- Work instruction -
Excluding any images, copy all of the lines below precisely as written.

Change detection data:

= = =

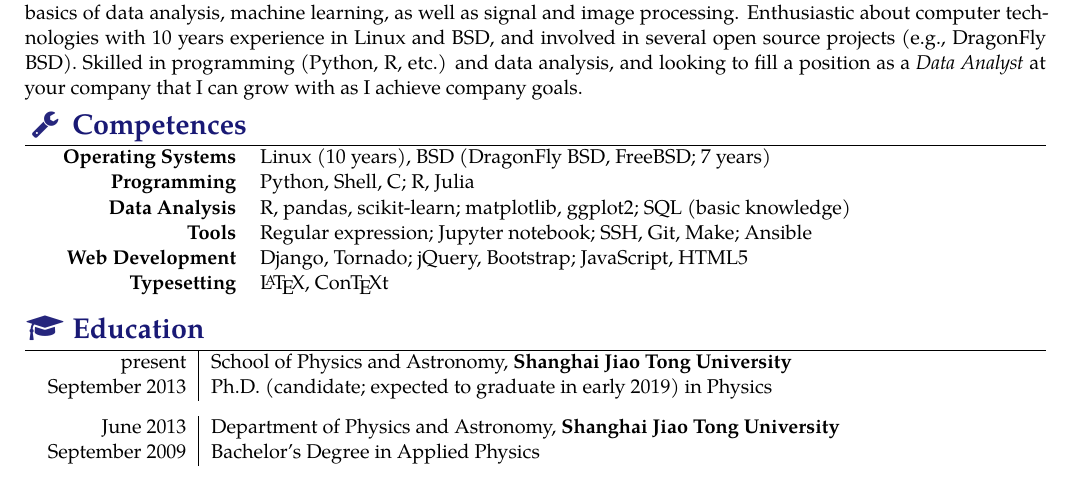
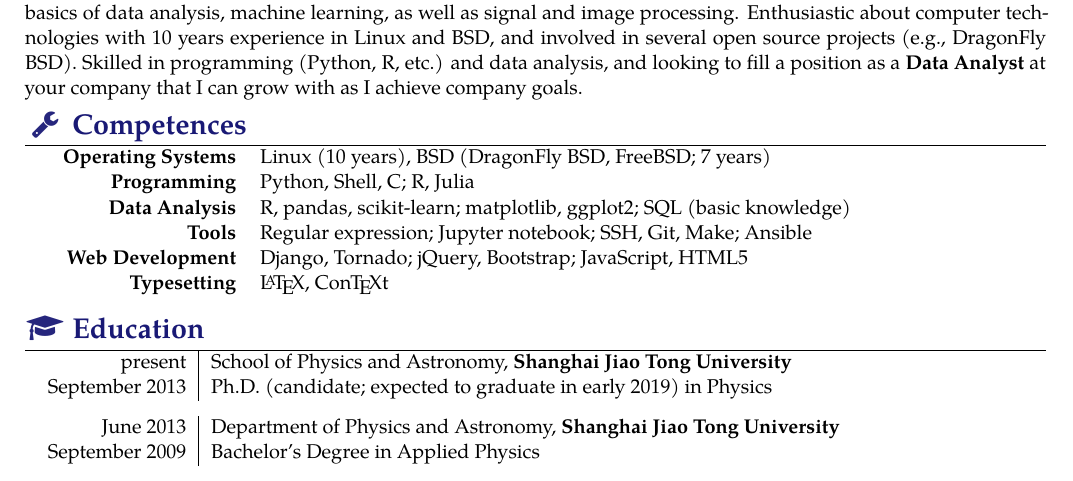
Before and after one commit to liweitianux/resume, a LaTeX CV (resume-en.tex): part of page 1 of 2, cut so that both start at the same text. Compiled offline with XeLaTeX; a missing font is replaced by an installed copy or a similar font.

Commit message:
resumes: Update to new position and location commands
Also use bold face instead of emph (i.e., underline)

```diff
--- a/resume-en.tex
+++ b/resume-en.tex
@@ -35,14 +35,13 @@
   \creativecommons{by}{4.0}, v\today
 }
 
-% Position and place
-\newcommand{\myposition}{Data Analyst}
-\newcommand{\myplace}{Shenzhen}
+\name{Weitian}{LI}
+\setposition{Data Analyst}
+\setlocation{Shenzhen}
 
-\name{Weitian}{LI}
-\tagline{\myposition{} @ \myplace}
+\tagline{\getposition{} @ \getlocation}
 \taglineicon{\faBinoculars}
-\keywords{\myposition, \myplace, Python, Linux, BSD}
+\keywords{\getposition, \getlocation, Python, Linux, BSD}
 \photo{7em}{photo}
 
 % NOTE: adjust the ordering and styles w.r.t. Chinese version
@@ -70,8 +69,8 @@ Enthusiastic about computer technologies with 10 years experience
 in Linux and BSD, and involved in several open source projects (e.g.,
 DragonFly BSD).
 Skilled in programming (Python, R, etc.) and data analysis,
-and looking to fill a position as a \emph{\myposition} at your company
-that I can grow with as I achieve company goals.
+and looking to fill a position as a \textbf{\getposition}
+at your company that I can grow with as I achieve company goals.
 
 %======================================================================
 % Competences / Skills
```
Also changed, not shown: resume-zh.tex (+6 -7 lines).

= = =

- Task output -
Before and after one commit to liweitianux/resume, a LaTeX CV (resume-en.tex): part of page 1 of 2, cut so that both start at the same text. Compiled offline with XeLaTeX; a missing font is replaced by an installed copy or a similar font.

Commit message:
resumes: Update to new position and location commands
Also use bold face instead of emph (i.e., underline)

```diff
--- a/resume-en.tex
+++ b/resume-en.tex
@@ -35,14 +35,13 @@
   \creativecommons{by}{4.0}, v\today
 }
 
-% Position and place
-\newcommand{\myposition}{Data Analyst}
-\newcommand{\myplace}{Shenzhen}
+\name{Weitian}{LI}
+\setposition{Data Analyst}
+\setlocation{Shenzhen}
 
-\name{Weitian}{LI}
-\tagline{\myposition{} @ \myplace}
+\tagline{\getposition{} @ \getlocation}
 \taglineicon{\faBinoculars}
-\keywords{\myposition, \myplace, Python, Linux, BSD}
+\keywords{\getposition, \getlocation, Python, Linux, BSD}
 \photo{7em}{photo}
 
 % NOTE: adjust the ordering and styles w.r.t. Chinese version
@@ -70,8 +69,8 @@ Enthusiastic about computer technologies with 10 years experience
 in Linux and BSD, and involved in several open source projects (e.g.,
 DragonFly BSD).
 Skilled in programming (Python, R, etc.) and data analysis,
-and looking to fill a position as a \emph{\myposition} at your company
-that I can grow with as I achieve company goals.
+and looking to fill a position as a \textbf{\getposition}
+at your company that I can grow with as I achieve company goals.
 
 %======================================================================
 % Competences / Skills
```
Also changed, not shown: resume-zh.tex (+6 -7 lines).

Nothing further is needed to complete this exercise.